RIO DE JANEIRO -- A wave of arson attacks is spreading across a state in southern Brazil, largely targeting police installations, public buses and even the homes of prison officials in a region that has traditionally ranked among the country's safest.
Since the end of January, there have been about 80 attacks in more than 20 cities throughout Santa Catarina, a relatively prosperous state of 6.3 million people, raising concerns about what appears to be an inability by the authorities to halt them. While much of Brazil is distracted by the annual celebrations around Carnival, which got under way on Friday, the arson attacks have continued, with local officials describing them as a violent reaction to reports of inmate abuse in Santa Catarina's prisons.
The attacks began after video images surfaced from closed-circuit recordings of events at a prison in the city of Joinville on Jan. 18. In the video, prison guards are shown to have marched dozens of inmates into a closed area, forcing them to crouch into a fetal position before firing rubber bullets at their backs and targeting some with what appears to be pepper spray.

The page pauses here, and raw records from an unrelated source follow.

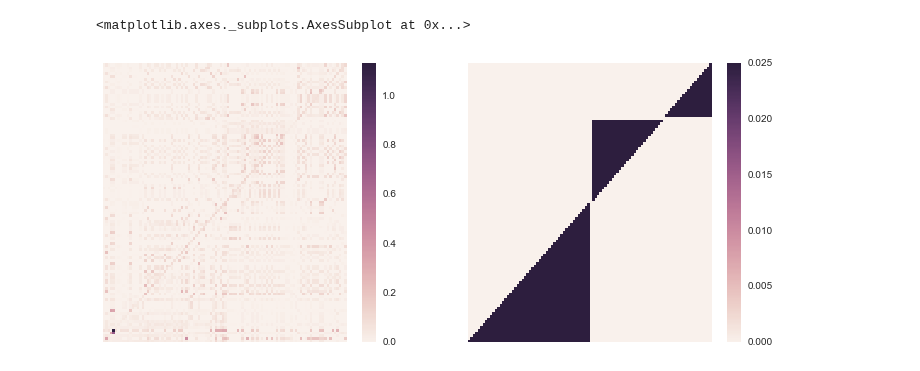
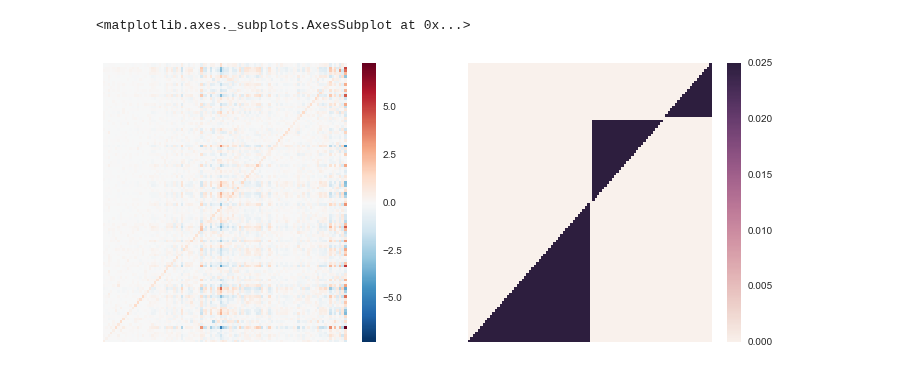
Before and after one commit to achab/nphc, a Jupyter notebook: read_results.ipynb, the cells around one changed output. Cells and saved outputs as stored; diff of their text form; code cells hidden in the pictures.

```diff
--- a/read_results.ipynb
+++ b/read_results.ipynb
@@ -14,20 +14,20 @@ url = 'https://s3-eu-west-1.amazonaws.com/nphc-data/{}_{}_log10T{}_with_params_w
 cumul, Alpha, Beta, Gamma = load_data(url)
 # %%
 import gzip, pickle
-f = gzip.open('out.pkl.gz','rb')
+f = gzip.open('out_sto.pkl.gz','rb')
 R = pickle.load(f)
 f.close()
 # %%
 fig, axs = plt.subplots(figsize=(12,5), nrows=1, ncols=2)
 
 from scipy.linalg import inv
 G = np.eye(R.shape[0]) - inv(R)
-G[G<0.]=0.
+#G[G<0.]=0.
 #G = np.log(1e-10+G)
 sns.heatmap(G[::-1], ax=axs[0], xticklabels=False, yticklabels = False)
 G_true = np.eye(cumul.dim) - inv(cumul.R_true)
 #G_true = np.log(1e-10+G_true)
 sns.heatmap(G_true[::-1], ax=axs[1], xticklabels=False, yticklabels = False)
 # %% [output]
 <matplotlib.axes._subplots.AxesSubplot at 0x...>
-[figure, old version]
+[figure, new version]
```
Also changed, not shown: 2 other files.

"Prisoners decided to orchestrate the attacks to call the attention of the population and authorities to issues of management of the prison system," said Col. Nazareno Marcineiro, the commander of Santa Catarina's military police.
More broadly, the attacks have opened a window into fears around Brazil related to overcrowding and abuses in prisons. Security analysts are also unnerved that a criminal organization operating within Santa Catarina's prisons appears to have guided the attacks, much as a prison-based gang organized a traumatic uprising in São Paulo State in 2006. During that surge of violence, police headquarters, buses and public buildings were attacked over the course of several days, paralyzing Brazil's largest city and leaving about 115 people dead.

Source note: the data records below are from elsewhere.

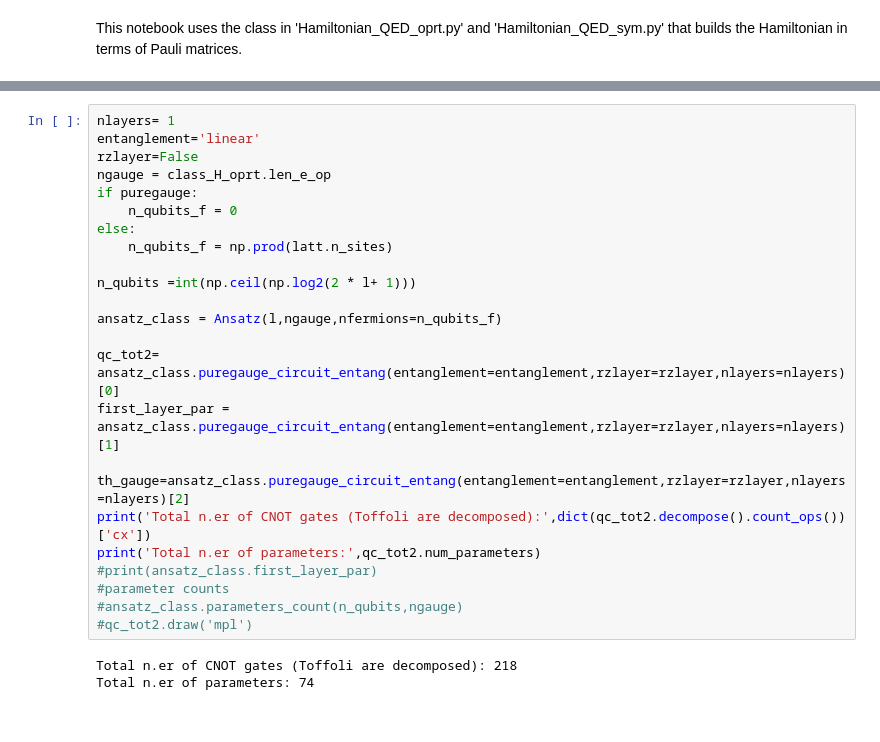
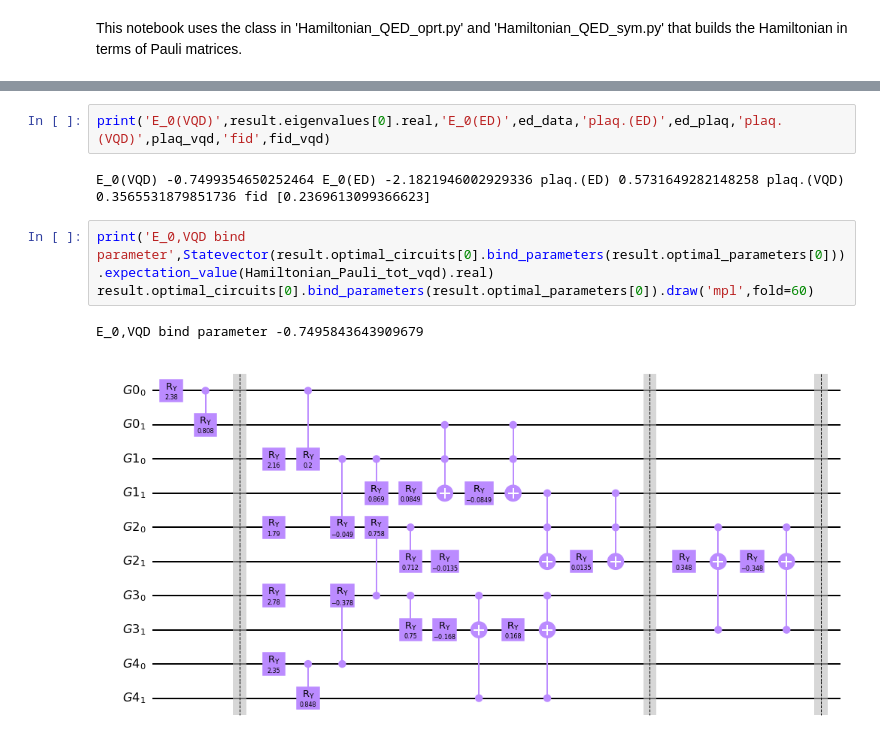
Before and after one commit to ariannacrippa/QC_lattice_H, a Jupyter notebook: notebooks/Qedma/qedma_test.ipynb, the cells around one changed output, grey strips where cells are left out. Saved outputs shown, nothing was run; the diff lists cells and outputs as text.

Commit message:
added results for 2x2 system with two entanglement structure

```diff
--- a/notebooks/Qedma/qedma_test.ipynb
+++ b/notebooks/Qedma/qedma_test.ipynb
@@ -96,27 +124,10 @@ Hamiltonian_Pauli_tot_vqd = class_H_oprt.get_hamiltonian(g_var=g, m_var=m, omega
-# %%
-nlayers= 1
-entanglement='linear'
-rzlayer=False
-ngauge = class_H_oprt.len_e_op
-if puregauge:
-    n_qubits_f = 0
-else:
-    n_qubits_f = np.prod(latt.n_sites)
-
-n_qubits =int(np.ceil(np.log2(2 * l+ 1)))
-
-ansatz_class = Ansatz(l,ngauge,nfermions=n_qubits_f)
-
-qc_tot2= ansatz_class.puregauge_circuit_entang(entanglement=entanglement,rzlayer=rzlayer,nlayers=nlayers)[0]
-first_layer_par = ansatz_class.puregauge_circuit_entang(entanglement=entanglement,rzlayer=rzlayer,nlayers=nlayers)[1]
-
-th_gauge=ansatz_class.puregauge_circuit_entang(entanglement=entanglement,rzlayer=rzlayer,nlayers=nlayers)[2]
-print('Total n.er of CNOT gates (Toffoli are decomposed):',dict(qc_tot2.decompose().count_ops())['cx'])
-print('Total n.er of parameters:',qc_tot2.num_parameters)
-#print(ansatz_class.first_layer_par)
-#parameter counts
-#ansatz_class.parameters_count(n_qubits,ngauge)
-#qc_tot2.draw('mpl')
-# %% [output]
-Total n.er of CNOT gates (Toffoli are decomposed): 218
-Total n.er of parameters: 74
+# %%
+print('E_0(VQD)',result.eigenvalues[0].real,'E_0(ED)',ed_data,'plaq.(ED)',ed_plaq,'plaq.(VQD)',plaq_vqd,'fid',fid_vqd)
+# %% [output]
+E_0(VQD) -0.7499354650252464 E_0(ED) -2.1821946002929336 plaq.(ED) 0.5731649282148258 plaq.(VQD) 0.3565531879851736 fid [0.2369613099366623]
+# %%
+print('E_0,VQD bind parameter',Statevector(result.optimal_circuits[0].bind_parameters(result.optimal_parameters[0])).expectation_value(Hamiltonian_Pauli_tot_vqd).real)
+result.optimal_circuits[0].bind_parameters(result.optimal_parameters[0]).draw('mpl',fold=60)
+# %% [output]
+E_0,VQD bind parameter -0.7495843643909679
+[figure, added]
```
Also changed, not shown: parts of 16 cells of this notebook, 2 other files.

Inmates in many of Brazil's prisons often have access to mobile phones and laptop computers, allowing them to coordinate actions outside the prison walls, despite efforts by the authorities to curb the use of these technologies. A spike in targeted killings of police officers in São Paulo in 2012 was attributed to the resurgence of the First Capital Command, a group operating from São Paulo's prisons.
The arson attacks in Santa Catarina come after a wave of similar violence in the state in November 2012. In both cases, Brazilian news reports have connected the attacks to a prison-based organization called Primeiro Grupo Catarinense, or First Santa Catarina Group, which resembles, in name at least, its larger counterpart in São Paulo.

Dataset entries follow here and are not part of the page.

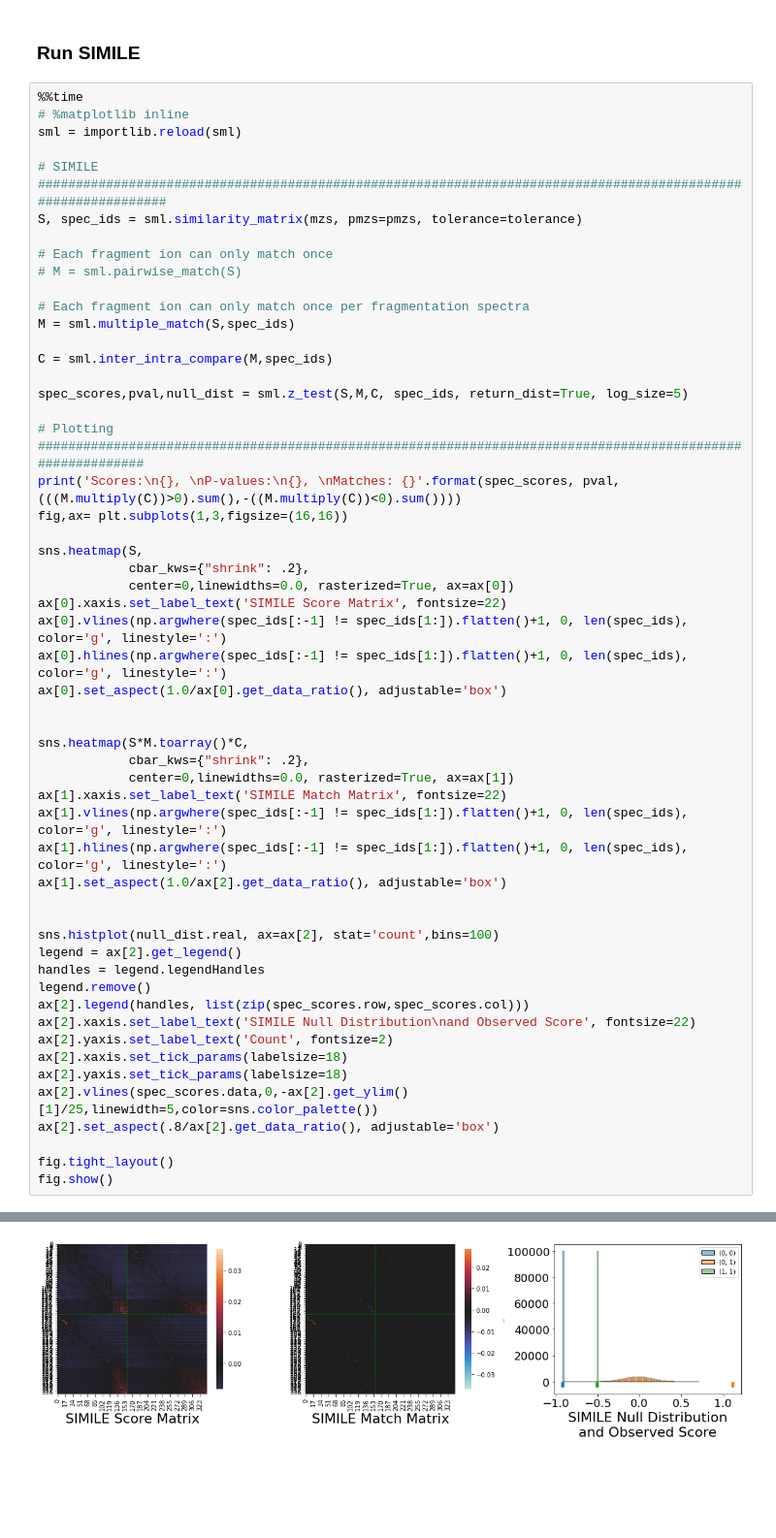
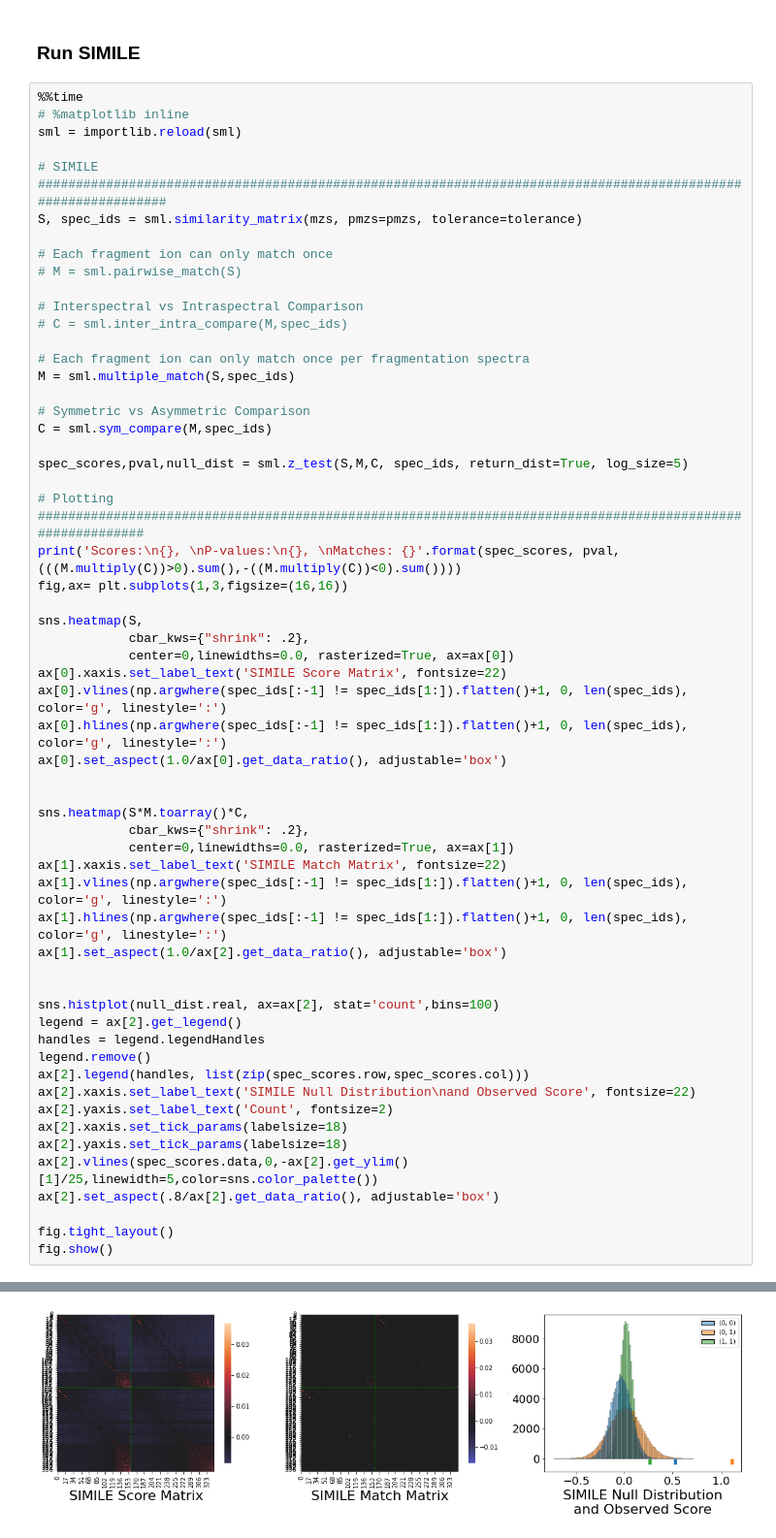
Before and after one commit to biorack/simile, a Jupyter notebook: simile-example.ipynb, the cells around one changed output, grey strips where cells are left out. Shown: that part at 97% size. Drawn from its saved outputs; the diff is of its cells as text; blank space fills up the shorter version.

Commit message:
feature: added experimental comparison matrix which leverages the asymmetry of the max weight matrix

```diff
--- a/simile-example.ipynb
+++ b/simile-example.ipynb
@@ -129,10 +129,14 @@ S, spec_ids = sml.similarity_matrix(mzs, pmzs=pmzs, tolerance=tolerance)
 # Each fragment ion can only match once
 # M = sml.pairwise_match(S)
 
+# Interspectral vs Intraspectral Comparison
+# C = sml.inter_intra_compare(M,spec_ids)
+
 # Each fragment ion can only match once per fragmentation spectra
 M = sml.multiple_match(S,spec_ids)
 
-C = sml.inter_intra_compare(M,spec_ids)
+# Symmetric vs Asymmetric Comparison
+C = sml.sym_compare(M,spec_ids)
 
 spec_scores,pval,null_dist = sml.z_test(S,M,C, spec_ids, return_dist=True, log_size=5)
 
@@ -187,4 +191,4 @@ Wall time: 1.26 s
-[figure, old version]
+[figure, new version]
 # %%
 sml.matching_ions_report(S,M,C,mzs,pmzs).query('type=="pro"').sort_values('score',ascending=False).head(50)
 # %% [output]
```
Also changed, not shown: parts of 4 cells of this notebook, 2 other files.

Lawyers who have interviewed prisoners about the abuse allegations corroborated the reports about the group, commonly called the P.G.C. Cynthia Maria Pinto da Luz, the president of the Human Rights Commission of the Joinville Bar Association, said the current round of attacks was "directly linked to the command of the P.G.C." and the festering anger inside prisons over the failure to improve conditions.
Santa Catarina, whose beaches are a popular vacation spot for Brazilians and tourists from Argentina and Uruguay, is going ahead with its Carnival celebrations despite the violence. Nevertheless, the attacks are focusing scrutiny on Santa Catarina's public security policies; the police there have fatally shot at least one suspect in the attacks this month and have arrested more than a dozen suspects. At least one person, a 19-year-old cook, was badly burned in one of the attacks, in a bus set on fire in the city of Florianópolis.
At the same time, Santa Catarina's prison officials have been put on the defensive. Bruno Renato Teixeira, a federal human rights official, said that Santa Catarina had one of the worst records of inmate abuse claims among Brazil's states, and that its prisons were about 70 percent over the capacity for which they were built.
Leandro Lima, the director of Santa Catarina's prison system, said that 14 guards were removed from their duties in connection with the video from the Joinville prison. Still, he told reporters that the causes of the latest attacks were "more complex" than the images captured of guards firing rubber bullets at squatting inmates.
Prison guards in Santa Catarina, however, have said that the authorities overseeing the system are trying to shift responsibility to guards even though prisons are increasingly overcrowded and understaffed. "The government has to put the blame on somebody," said Wolney Chucre, a union leader among Santa Catarina's prison guards.
Taylor Barnes contributed reporting.
This article originally appeared in The New York Times.